We all like an ‘at-a-boy or ‘at-a-girl. I can distinctly remember a handful of times when our organization’s president called me out by name in front of my peers for an above-and-beyond type effort. That felt great.

But I can also remember taking a tough phone call from a vice president and getting knocked back down to size due to my poor attitude about some organizational changes.

Both of these were forms of feedback, and both have stuck with me over the years.

In hindsight, however, the high-five feedback was pretty common at that organization. It was an acknowledgement of outcome and effort, and somewhat impersonal. Lots of people got a shout-out for lots of things. Everyone was periodically awesome.

The verbal dressing down on the other hand? That was highly personal. It revealed to me some things that I did not know about our organizational culture, and it helped me see some things about myself that I was blind to up to that point.

I can say with certainty that while much less pleasant, the difficult phone call was much more instructive. It dealt with my character more than my performance, and it invited me to make some significant adjustments.

In our second session of LEAD 24/7, we had the opportunity to seek out, reflect on, and apply feedback. We did this by inviting people within our sphere of influence—workplace leaders, peers, friends, and family—to speak into different aspects of our leadership. The results were a mix of “keep doing that!” observations of what I’m doing well and “this is a blind spot” observations of where I might need to make some adjustments.

Many of us are comfortable giving and receiving the first form of feedback, but we’re much less comfortable with the second. That’s why it’s so amazing when we intentionally invite both kinds of feedback from people we respect and admire.

When we give people the opportunity to offer some difficult observations and then seek to integrate their feedback—real growth is possible.

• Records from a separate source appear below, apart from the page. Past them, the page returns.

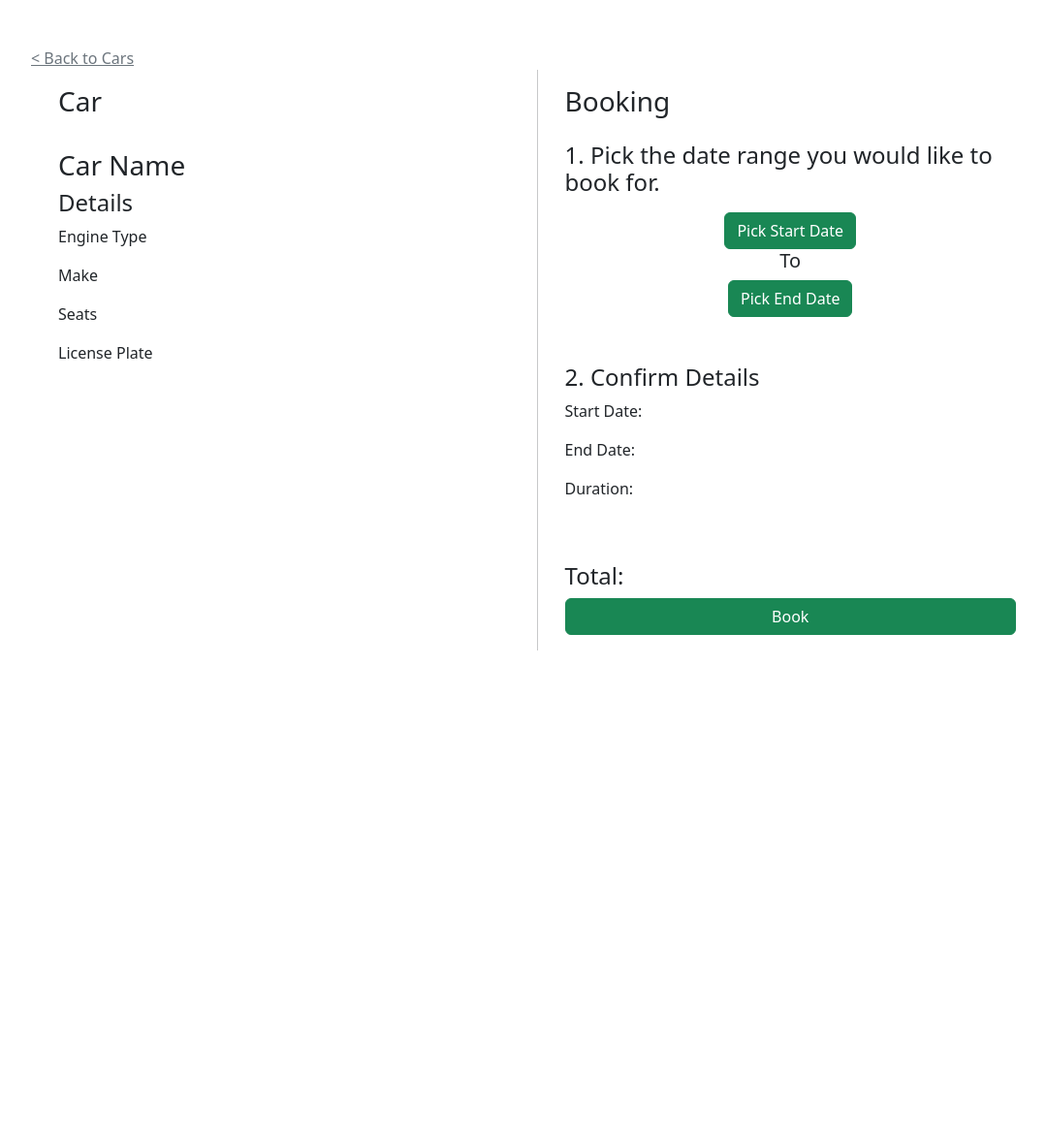
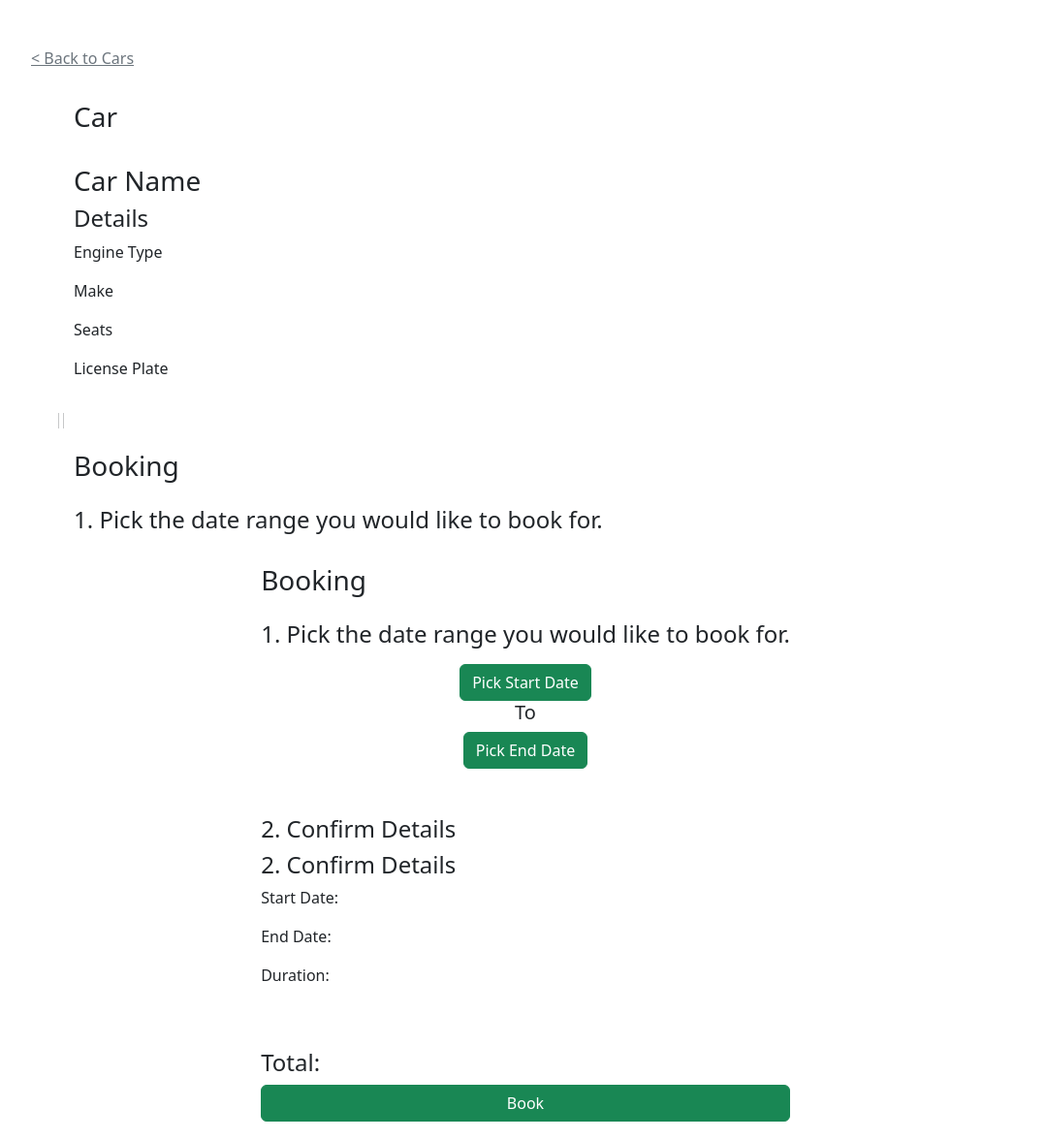
Before and after one commit to sebastian-j-ibanez/PROG73020-M2-Client, a website: page public/Booking.html in a window 1280 px wide. Shown: the whole page at 97% size, without its empty margins (86-1165 px from the left). Before the commit the page ends 800 px from the top, so only its background shows below. Drawn offline with nearby package versions, Linux system fonts and the light colour scheme; no server answers.

Commit message:
Styling changes

```diff
--- a/public/Booking.html
+++ b/public/Booking.html
@@ -18,7 +18,9 @@
         <a href="#" class="link-secondary">&#60; Back to Cars</a>
         <div class="container pb-5" style="height: 100%;">
             <div class="row" style="height: max-content;">
+            <div class="row" style="height: max-content;">
                 <!-- car info -->
+                <div class="col m-3">
                 <div class="col m-3">
                     <h3>Car</h3>
                     <!-- image here -->
@@ -46,7 +48,13 @@
                     </div>
                 </div>
                 <div class="vr p-0"></div>
+                <div class="vr p-0"></div>
                 <!-- booking info -->
+                <div class="col m-3" >
+                    <h3 class="mb-4">Booking</h3>
+                    <h4 class="mb-3">1. Pick the date range you would like to book for.</h4>
+
+                    <div style="display: flex; flex-direction: column; margin: auto; align-items: center;">
                 <div class="col m-3">
                     <h3 class="mb-4">Booking</h3>
                     <h4 class="mb-3">1. Pick the date range you would like to book for.</h4>
@@ -109,6 +117,7 @@
                     </div>
                     <div class="mt-5">
                         <h4>2. Confirm Details</h4>
+                        <h4>2. Confirm Details</h4>
                         <div class="w-100" style="display: flex; justify-content: space-between;">
                             <p>Start Date:</p>
                             <p id="confirmStartDate"></p>
```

There were both light and shadow threads that ran through my feedback, and the entire process left me feeling encouraged, humbled, and inspired to really look at these things in the context of my monthly coaching sessions.

This model of inviting feedback, as opposed to waiting for it in an annual review or for that difficult phone call, and then working to integrate it with a trusted coach or advisor is one that I want to carry forward.

Invite feedback, adjust, repeat…grow.

Lead on,

Image by nan palmero. Used under CC by 2.0 license.